The energy crisis may have ignited public fury, but it has also paved the way for a historic payoff. In 2023, the five largest oil companies are expected to break all records, distributing over $100 billion to investors.
The five super-majors-British Petroleum, Shell, Chevron, ExxonMobil, and TotalEnergies-showered shareholders with dividend payments and share buybacks worth $104 billion in the 2022 calendar year, according to the Institute for Energy Economics and Financial Analysis (IEEFA).
According to a Guardian report, the bumper payouts followed a year of record profits for big oil and gas companies after Russia’s invasion of Ukraine upended global energy markets, triggering a rise in the international price of Brent crude and record gas prices across Europe.
Financial analysts at IEEFA said the companies were likely to pay even greater shareholder distributions this year despite weaker commodity market prices leading to lower profits. The payouts will also follow a year that is expected to have been hotter than any other on record, with the climate emergency leading to a series of extreme weather events.

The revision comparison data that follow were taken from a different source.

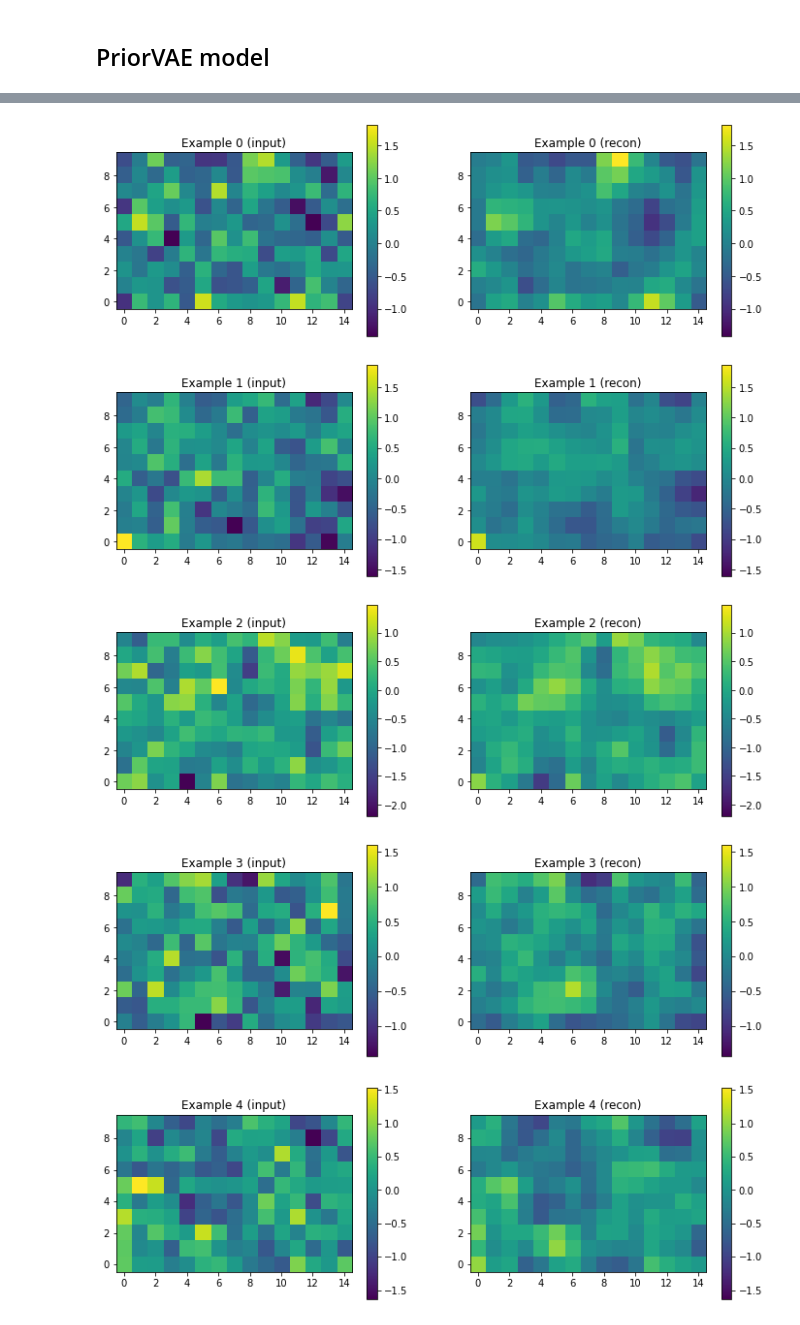
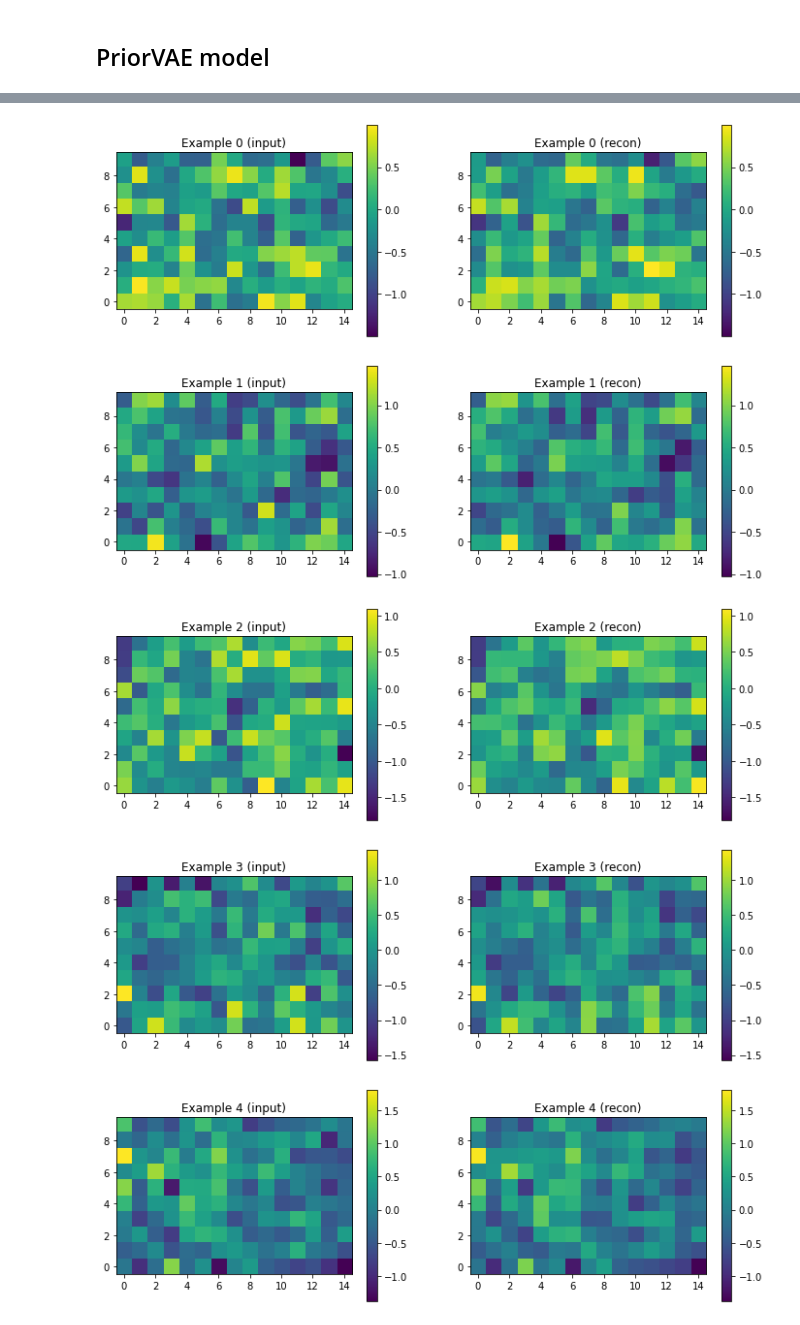
Before and after one commit to salfaris/PriorVGAE, a Jupyter notebook: car_priorVAE_from_scratch.ipynb, the cells around one changed output, grey strips where cells are left out. Cells and saved outputs as stored; diff of their text form; code cells hidden in the pictures.

```diff
--- a/car_priorVAE_from_scratch.ipynb
+++ b/car_priorVAE_from_scratch.ipynb
@@ -63,8 +61,8 @@ def car_predictive_model(args: CARArgs) -> None:
   A = jnp.array(args.adj_matrix)
   D = jnp.diag(args.degree_vector)
 
+  alpha = numpyro.sample('alpha', dist.Uniform(low=0.4, high=0.7))
   # alpha = numpyro.sample('alpha', dist.Uniform(low=0.4, high=0.999))
-  alpha = 0.7
 
   Q = (D - alpha*A)
   numpyro.sample('car', dist.MultivariateNormal(loc=jnp.zeros(num_regions), precision_matrix=Q))
@@ -81,4 +79,6 @@ plotting.plot_samples(car_draws, image_shape=IMAGE_SHAPE)
 # %%
+SCALE = 1.0
+
 def generate_car_batch(
         rng: jax.random.PRNGKey,
         batch_size: int = 32,
@@ -86,7 +86,7 @@ def generate_car_batch(
     car_preds = Predictive(
         car_predictive_model, num_samples=batch_size)(rng, model_args)
     car_draws = car_preds['car']  # (batch_size, num_regions)
-    return car_draws
+    return SCALE * car_draws
 # %% [markdown]
 # Training VAE
 # %%
@@ -95,16 +95,16 @@ LossFun = Callable[[jax.numpy.ndarray, jax.numpy.ndarray], jnp.float32]
 class Args(NamedTuple):
   loss_fn: LossFun = loss.compute_mse_loss
 
-  batch_size: int = 100  # saw 100 is better than 500.
+  batch_size: int = 100
 
   hidden_dim: int = 130
   latent_dim: int = 130
   output_dim: int = A.shape[0]
 
   learning_rate: float = 1e-3
-  epochs: int = 7000  # 5000 showed promising results.
+  epochs: int = 5000
 
-  eval_frequency: int = 100
+  eval_frequency: int = 10
 
 ARGS = Args()
 print(ARGS)
@@ -203,7 +203,7 @@ def loss_fn(
 
   log_likelihood = -log_likelihood_loss_fn(outputs.output, batch)
   kld = jnp.mean(loss.compute_kl_gaussian(outputs.mean, outputs.log_std), axis=-1)
-  elbo = log_likelihood - kld
+  elbo = 10**4*log_likelihood - kld
 
   return -elbo
 
@@ -292,28 +294,28 @@ plt.show()
 # %%
 RNG_KEY, rng_recon = jax.random.split(RNG_KEY)
 
 for i in range(5):
     data_rng = jax.random.fold_in(rng_recon, i)
     data_batch = generate_car_batch(data_rng, batch_size=ARGS.batch_size)
     outputs = net.apply(params, RNG_KEY, data_batch)
     out = outputs.output
 
     example_image = jnp.ravel(data_batch[0])
     recon_image = jnp.ravel(out[0])
 
-    ax = plotting.plot_images_from_arrays(
+    ax, _ = plotting.plot_images_from_arrays(
         arrays=[example_image, recon_image],
         titles=['input', 'recon'],
         image_shape=IMAGE_SHAPE,
         # custom_min=-0.1,
-        # custom_max=0.1
+        # custom_max=0.1,
     )
 
     ax[0].set_title(f'Example {i} (input)')
     ax[1].set_title(f'Example {i} (recon)')
 # %% [output]
-[figure, old version]
+[figure, new version]
-[figure, old version]
+[figure, new version]
-[figure, old version]
+[figure, new version]
-[figure, old version]
+[figure, new version]
-[figure, old version]
+[figure, new version]
```
Also changed, not shown: parts of 23 cells of this notebook.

“At the current pace of distributions via share buybacks and dividends, these five super-majors could set a record for distributions to shareholders in 2023, topping the $104 billion spent during the 2022 calendar year,” Trey Cowan, an analyst at the IEEFA, said.
The decision to reward shareholders with record payouts at a time of hardship for many could exacerbate public anger towards oil companies, which calls for increased regulation. While these payouts may benefit shareholders, they are unlikely to significantly impact oil prices, which are primarily driven by global market forces.